A Straw man is a misrepresentation of the other side's case. Such an argument is called a straw man because a straw man is easier to attack than the real argument of the other side.
Examples of straw man arguments
Misrepresenting Atheism is common among believers, examples below
- Atheists believe in nothing.
- Atheists believe only in the material world.
- Atheists believe only in themselves.
- Deep down atheists believe in God.
Different theists put out all the contradictory views above. Clearly believing in nothing is different from believing only in yourself, believing only in the material world or believing in God deep down, they can't all be correct.
Further example of atheism misrepresented

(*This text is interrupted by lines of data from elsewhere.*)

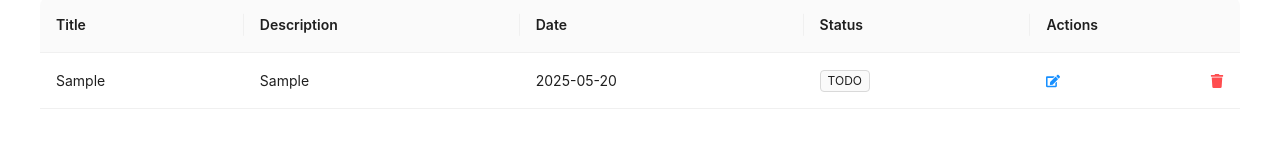
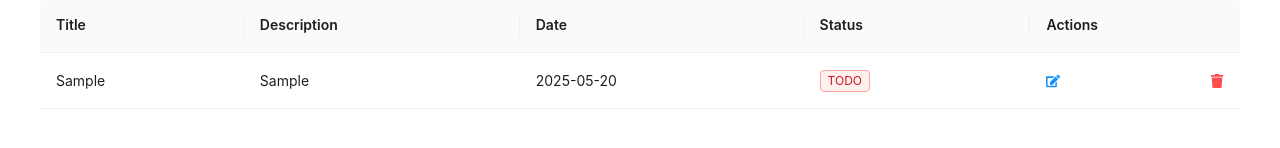
Before and after one commit to anikakash/Redux-task, a React (Vite) app in the folder ReduxTodo/: page / in a window 1280 px wide. Both pictures are taken after typing "Sample", "Sample", "Sample" into the empty fields and a click on the button "Add Task". Shown: the part 400-548 px from the top of the page. Built offline with nearby package versions, Linux system fonts and the light colour scheme.

Commit message:
ui: add color in status

```diff
--- a/ReduxTodo/src/Components/TodoCrud.jsx
+++ b/ReduxTodo/src/Components/TodoCrud.jsx
@@ -61,6 +61,10 @@ const SearchBar = styled(Search)`
   width: 20%;
 `;
 
+const TagStyle = styled(Tag)`
+
+`
+
 const TodoCrud = () => {
   const dispatch = useDispatch();
   const allTasks = useSelector((state) => state);
@@ -116,6 +120,17 @@ const TodoCrud = () => {
       .includes(searchTerm.toLocaleLowerCase());
     return matchesStatus && matchsSearch;
   });
+
+  const getStatusColor = (status) => {
+  switch (status) {
+    case "todo":
+      return "red";
+    case "progress":
+      return "orange";
+    case "complete":
+      return "green";
+  }
+};
 
   const columns = [
     {
@@ -182,7 +197,7 @@ const TodoCrud = () => {
             />
           </Form.Item>
         ) : (
-          <Tag>{status.toUpperCase()}</Tag>
+          <Tag color={getStatusColor(status.toLocaleLowerCase())}>{status.toUpperCase()}</Tag>
         ),
     },
     {
```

|“|| The fundamental error in the “New Atheist” dogma is one of logic. The basic premise is something like this:
1. The cause of all human suffering is irrationality
McElwee doesn't get round to citing Christopher Hitchens, citing any other New atheists or citing other Atheists in the article, making the illogical and unsupported statements quoted above. We don't know of any atheists making the unreasonable argument above. McElwee as far as we can tell just likes to imagine atheists making that argument.
|“||We have a more moderate vision of the affliction that is religion than McElwee credits us with, but at least we can still recognize some legitimate distinctions, unlike him.||”|
Straw man debate
- 1st person puts forward argument A.
- 2nd person puts forward argument B misrepresenting A.
- 2nd person refutes argument B.
- It appears superficially that argument A has been refuted.
- ↑ What Hitchens got wrong: Abolishing religion won’t fix anything
- ↑ Another attempt to rationalize religion by equating it with philosophy
- The "Straw Man" Fallacy Video with a clear explanation of the straw man fallacy